Top of TASK INPUTS

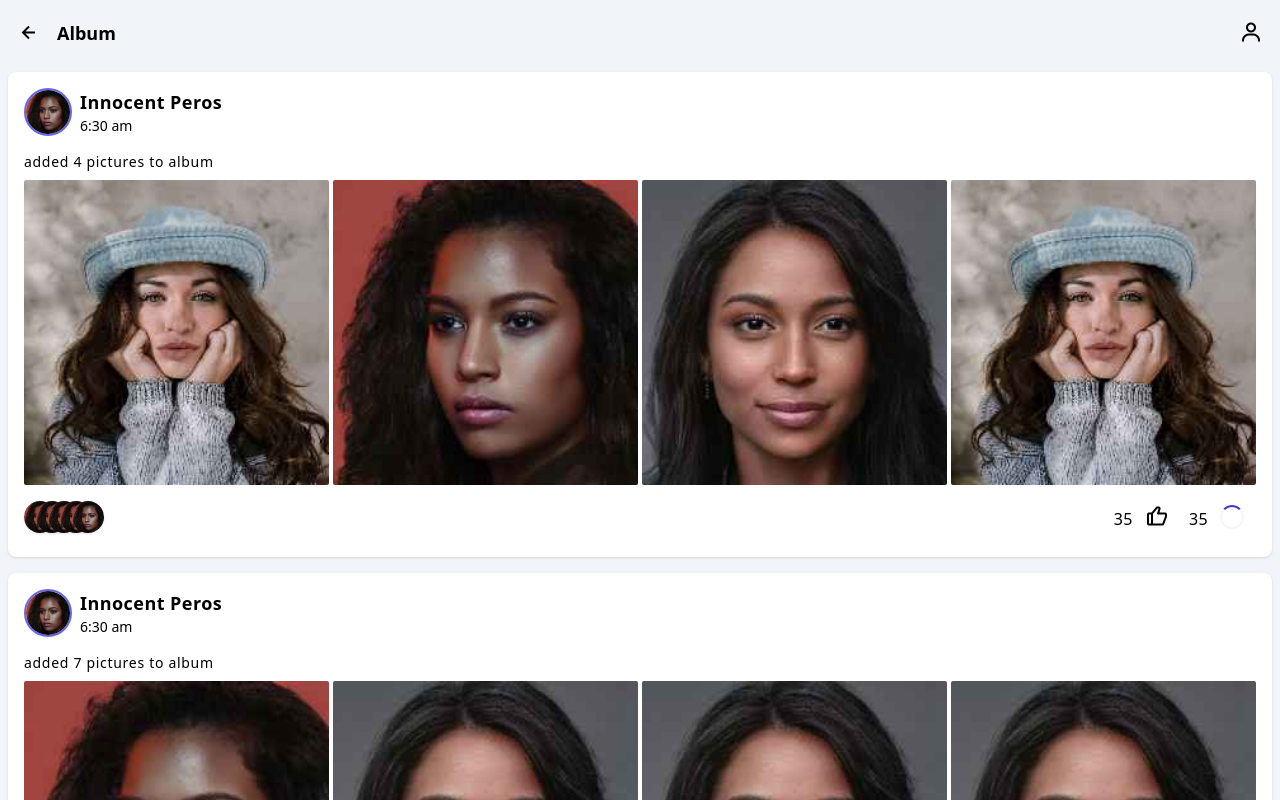
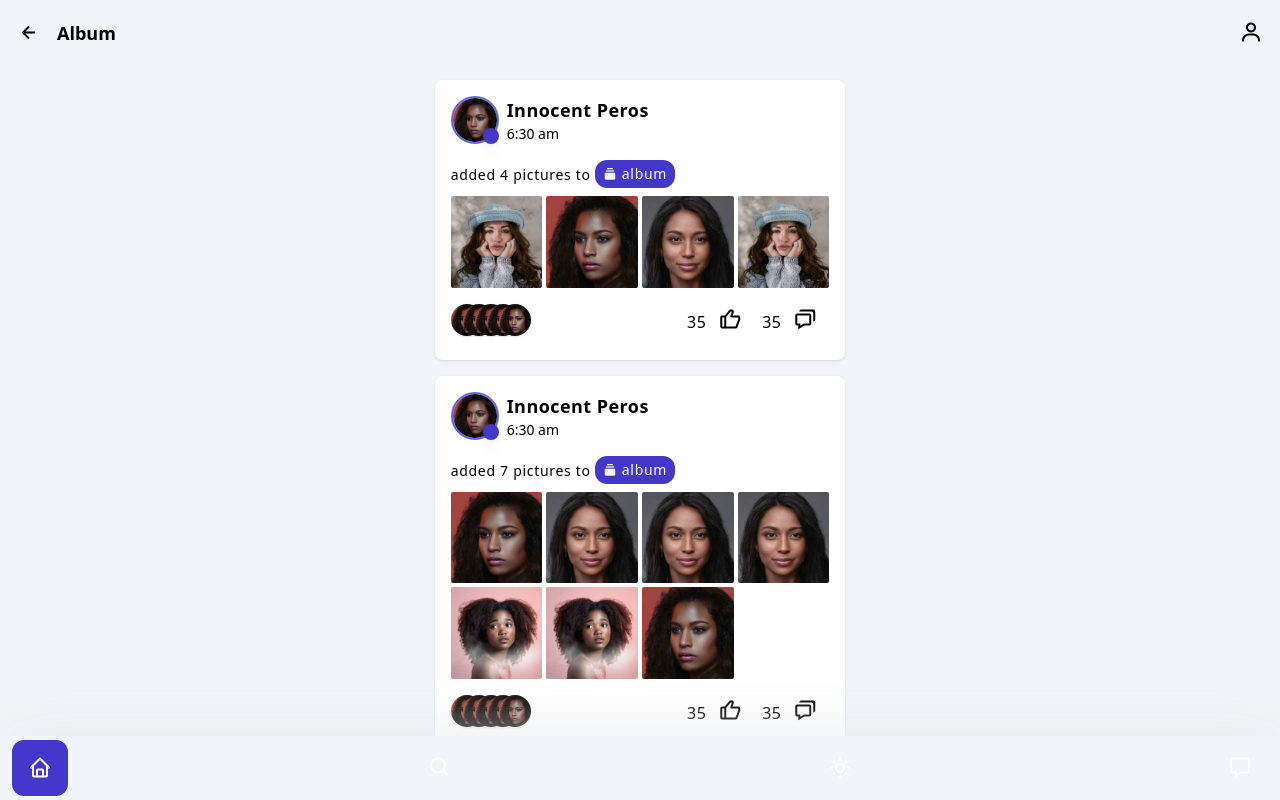
Before and after one commit to innocentperos/album-vite, a Vue app: page /#/home in a window 1280 px wide. Built offline with nearby package versions, Linux system fonts and the light colour scheme.

Commit message:
Added UserAvatar and updated TimeLine Item

```diff
--- a/app.js
+++ b/app.js
@@ -12,6 +12,7 @@ import Image from "/src/ui/Image.vue"
 import Icon from "/src/ui/icon.vue"
 import IconButton from "/src/ui/IconButton.vue"
 import AppBar from "/src/ui/AppBar.vue"
+import BottomNavigitor from "/src/ui/BottomNavigator.vue"
 
 const pinia = createPinia()
 const app = createApp(App)
@@ -25,5 +26,6 @@ app.component("Avatar", Avatar)
 .component("Icon", Icon)
 .component("IconButton", IconButton)
 .component("AppBar", AppBar)
+.component("BottomNavigitor",BottomNavigitor)
 
 app.mount('#app')
--- a/index.html
+++ b/index.html
@@ -8,8 +8,8 @@
   <title></title>
 </head>
 
-<body class="h-screen w-screen overflow-auto">
-<div id="app" class="h-screen m-w-full bg-slate-100 dark:bg-slate-800 dark:text-white">
+<body class="h-screen w-screen overflow-auto flex bg-slate-100 dark:bg-slate-800 dark:text-white">
+<div id="app" class="h-screen w-full md:w-1/2 lg:w-1/3 mx-auto ">
 </div>
 
 
--- a/src/pages/Home.vue
+++ b/src/pages/Home.vue
@@ -1,5 +1,5 @@
 <template>
-  <div class="min-h-screen min-w-full pt-16 bg-slate-100 dark:bg-slate-800">
+  <div class="min-h-screen min-w-full pt-16 pb-16 bg-slate-100 dark:bg-slate-800">
 
     <AppBar back>
 
@@ -7,11 +7,15 @@
         <IconButton text icon="bx-user text-2xl" />
       </template>
     </AppBar>
-    <div class="space-y-4 p-2 ">
-      <TimelineItem :key="i" v-for="i in 10" class="shadow">
+    <div class="space-y-4 p-2 pt-4">
+      <TimelineItem  :key="i" v-for="i in 10" class="shadow">
 
       </TimelineItem>
     </div>
+
+    <BottomNavigitor>
+
+    </BottomNavigitor>
   </div>
 </template>
 
--- a/src/pages/home/TimeLineItem.vue
+++ b/src/pages/home/TimeLineItem.vue
@@ -1,7 +1,7 @@
 <template>
   <div class="w-full p-4 flex flex-col dark:bg-gradient-to-br bg-white dark:from-indigo-600 dark:to-indigo-800 dark:via-indigo-700 rounded-lg dark:text-white">
     <div class="flex space-x-2">
-      <Avatar history xsmall class="shrink-0" />
+      <UserAvatar history xsmall class="shrink-0" />
       <div class="flex flex-col ">
         <div class="flex flex-col-reverse items-center light:text-slate-700">
           <span class="text-sm mr-auto">6:30 am</span>
@@ -11,7 +11,11 @@
     </div>
 
     <div class="flex flex-col space-y-2 mt-4">
-      <span class="text-sm tracking-wider">added {{count}} pictures to album</span>
+      <span class="text-sm tracking-wider">added {{count}} pictures to
+        <div class=" text-white bg-indigo-700 dark:bg-white dark:text-indigo-700 p-1 px-2 rounded-xl inline-flex items-center">
+          <span strip class="bx bxs-collection text-md mr-1"/>
+          album</div>
+      </span>
       <div class="grid gap-1" :class="gridSize">
         <div v-for="i in count" :key="i" class="w-full aspect-square ring ring-indigo-700/0 duration-300 hover:ring-indigo-700/50 rounded-sm overflow-hidden">
           <Image class="w-full h-full object-cover" :src="cover(i)" alt="" />
@@ -32,13 +36,15 @@
       <div class="p-1 flex items-center">
         <span class="text-md tracking-wide pt-1 px-1">35</span>
 
-        <IconButton text loading icon="bx-chat" class="text-2xl font-light" />
+        <IconButton text icon="bx-chat" class="text-2xl font-light" />
       </div>
 
     </div>
   </div>
 </template>
 <script setup>
+  import UserAvatar from "/src/ui/UserAvatar.vue"
+
   import { ref, computed } from "vue"
   const col = Math.random().toString().split("").slice(4, 6)
 
@@ -47,13 +53,12 @@
   const gridSize = computed(function() {
     let c = count.value
     if (c == 1) return 'grid-cols-1'
-    if (c % 4 == 0) return 'grid-cols-4'
+    if (c == 2) return 'grid-cols-2'
+    if (c == 3) return 'grid-cols-3'
 
-    return 'grid-cols-' + Math.min(Math.round(Math.sqrt(c)) + 1, 4)
+    if (c >= 4) return 'grid-cols-4'
 
-    if (c < 4) return 'grid-cols-' + (c + 1)
-
-    return 'grid-cols-4'
+    return 'grid-cols-' + c
 
 
   })
--- /dev/null
+++ b/src/ui/UserAvatar.vue
@@ -0,0 +1,28 @@
+<template>
+  <div class="relative group">
+    <Avatar v-bind="props"/>
+
+    <div class="h-4 absolute aspect-square bg-indigo-700 rounded-full right-0 bottom-0 shadow-lg">
+    </div>
+
+  </div>
+</template>
+<script setup>
+  const props = defineProps({
+    src:{
+      type:String,
+      default:"/images/avatar3.jpg"
+    },
+    small:Boolean,
+    xsmall:Boolean,
+    tiny:Boolean,
+    size:Number | String,
+    history: Boolean,
+    normal:{
+      type:Boolean,
+      default: true
+    },
+    large: Boolean
+  })
+
+</script>
```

Bottom of TASK INPUTS

> [WHAT TO PRODUCE] From the first record to the last, print everything again exactly, without pictures.

> [EXERCISE ANSWER]
Before and after one commit to innocentperos/album-vite, a Vue app: page /#/home in a window 1280 px wide. Built offline with nearby package versions, Linux system fonts and the light colour scheme.

Commit message:
Added UserAvatar and updated TimeLine Item

```diff
--- a/app.js
+++ b/app.js
@@ -12,6 +12,7 @@ import Image from "/src/ui/Image.vue"
 import Icon from "/src/ui/icon.vue"
 import IconButton from "/src/ui/IconButton.vue"
 import AppBar from "/src/ui/AppBar.vue"
+import BottomNavigitor from "/src/ui/BottomNavigator.vue"
 
 const pinia = createPinia()
 const app = createApp(App)
@@ -25,5 +26,6 @@ app.component("Avatar", Avatar)
 .component("Icon", Icon)
 .component("IconButton", IconButton)
 .component("AppBar", AppBar)
+.component("BottomNavigitor",BottomNavigitor)
 
 app.mount('#app')
--- a/index.html
+++ b/index.html
@@ -8,8 +8,8 @@
   <title></title>
 </head>
 
-<body class="h-screen w-screen overflow-auto">
-<div id="app" class="h-screen m-w-full bg-slate-100 dark:bg-slate-800 dark:text-white">
+<body class="h-screen w-screen overflow-auto flex bg-slate-100 dark:bg-slate-800 dark:text-white">
+<div id="app" class="h-screen w-full md:w-1/2 lg:w-1/3 mx-auto ">
 </div>
 
 
--- a/src/pages/Home.vue
+++ b/src/pages/Home.vue
@@ -1,5 +1,5 @@
 <template>
-  <div class="min-h-screen min-w-full pt-16 bg-slate-100 dark:bg-slate-800">
+  <div class="min-h-screen min-w-full pt-16 pb-16 bg-slate-100 dark:bg-slate-800">
 
     <AppBar back>
 
@@ -7,11 +7,15 @@
         <IconButton text icon="bx-user text-2xl" />
       </template>
     </AppBar>
-    <div class="space-y-4 p-2 ">
-      <TimelineItem :key="i" v-for="i in 10" class="shadow">
+    <div class="space-y-4 p-2 pt-4">
+      <TimelineItem  :key="i" v-for="i in 10" class="shadow">
 
       </TimelineItem>
     </div>
+
+    <BottomNavigitor>
+
+    </BottomNavigitor>
   </div>
 </template>
 
--- a/src/pages/home/TimeLineItem.vue
+++ b/src/pages/home/TimeLineItem.vue
@@ -1,7 +1,7 @@
 <template>
   <div class="w-full p-4 flex flex-col dark:bg-gradient-to-br bg-white dark:from-indigo-600 dark:to-indigo-800 dark:via-indigo-700 rounded-lg dark:text-white">
     <div class="flex space-x-2">
-      <Avatar history xsmall class="shrink-0" />
+      <UserAvatar history xsmall class="shrink-0" />
       <div class="flex flex-col ">
         <div class="flex flex-col-reverse items-center light:text-slate-700">
           <span class="text-sm mr-auto">6:30 am</span>
@@ -11,7 +11,11 @@
     </div>
 
     <div class="flex flex-col space-y-2 mt-4">
-      <span class="text-sm tracking-wider">added {{count}} pictures to album</span>
+      <span class="text-sm tracking-wider">added {{count}} pictures to
+        <div class=" text-white bg-indigo-700 dark:bg-white dark:text-indigo-700 p-1 px-2 rounded-xl inline-flex items-center">
+          <span strip class="bx bxs-collection text-md mr-1"/>
+          album</div>
+      </span>
       <div class="grid gap-1" :class="gridSize">
         <div v-for="i in count" :key="i" class="w-full aspect-square ring ring-indigo-700/0 duration-300 hover:ring-indigo-700/50 rounded-sm overflow-hidden">
           <Image class="w-full h-full object-cover" :src="cover(i)" alt="" />
@@ -32,13 +36,15 @@
       <div class="p-1 flex items-center">
         <span class="text-md tracking-wide pt-1 px-1">35</span>
 
-        <IconButton text loading icon="bx-chat" class="text-2xl font-light" />
+        <IconButton text icon="bx-chat" class="text-2xl font-light" />
       </div>
 
     </div>
   </div>
 </template>
 <script setup>
+  import UserAvatar from "/src/ui/UserAvatar.vue"
+
   import { ref, computed } from "vue"
   const col = Math.random().toString().split("").slice(4, 6)
 
@@ -47,13 +53,12 @@
   const gridSize = computed(function() {
     let c = count.value
     if (c == 1) return 'grid-cols-1'
-    if (c % 4 == 0) return 'grid-cols-4'
+    if (c == 2) return 'grid-cols-2'
+    if (c == 3) return 'grid-cols-3'
 
-    return 'grid-cols-' + Math.min(Math.round(Math.sqrt(c)) + 1, 4)
+    if (c >= 4) return 'grid-cols-4'
 
-    if (c < 4) return 'grid-cols-' + (c + 1)
-
-    return 'grid-cols-4'
+    return 'grid-cols-' + c
 
 
   })
--- /dev/null
+++ b/src/ui/UserAvatar.vue
@@ -0,0 +1,28 @@
+<template>
+  <div class="relative group">
+    <Avatar v-bind="props"/>
+
+    <div class="h-4 absolute aspect-square bg-indigo-700 rounded-full right-0 bottom-0 shadow-lg">
+    </div>
+
+  </div>
+</template>
+<script setup>
+  const props = defineProps({
+    src:{
+      type:String,
+      default:"/images/avatar3.jpg"
+    },
+    small:Boolean,
+    xsmall:Boolean,
+    tiny:Boolean,
+    size:Number | String,
+    history: Boolean,
+    normal:{
+      type:Boolean,
+      default: true
+    },
+    large: Boolean
+  })
+
+</script>
```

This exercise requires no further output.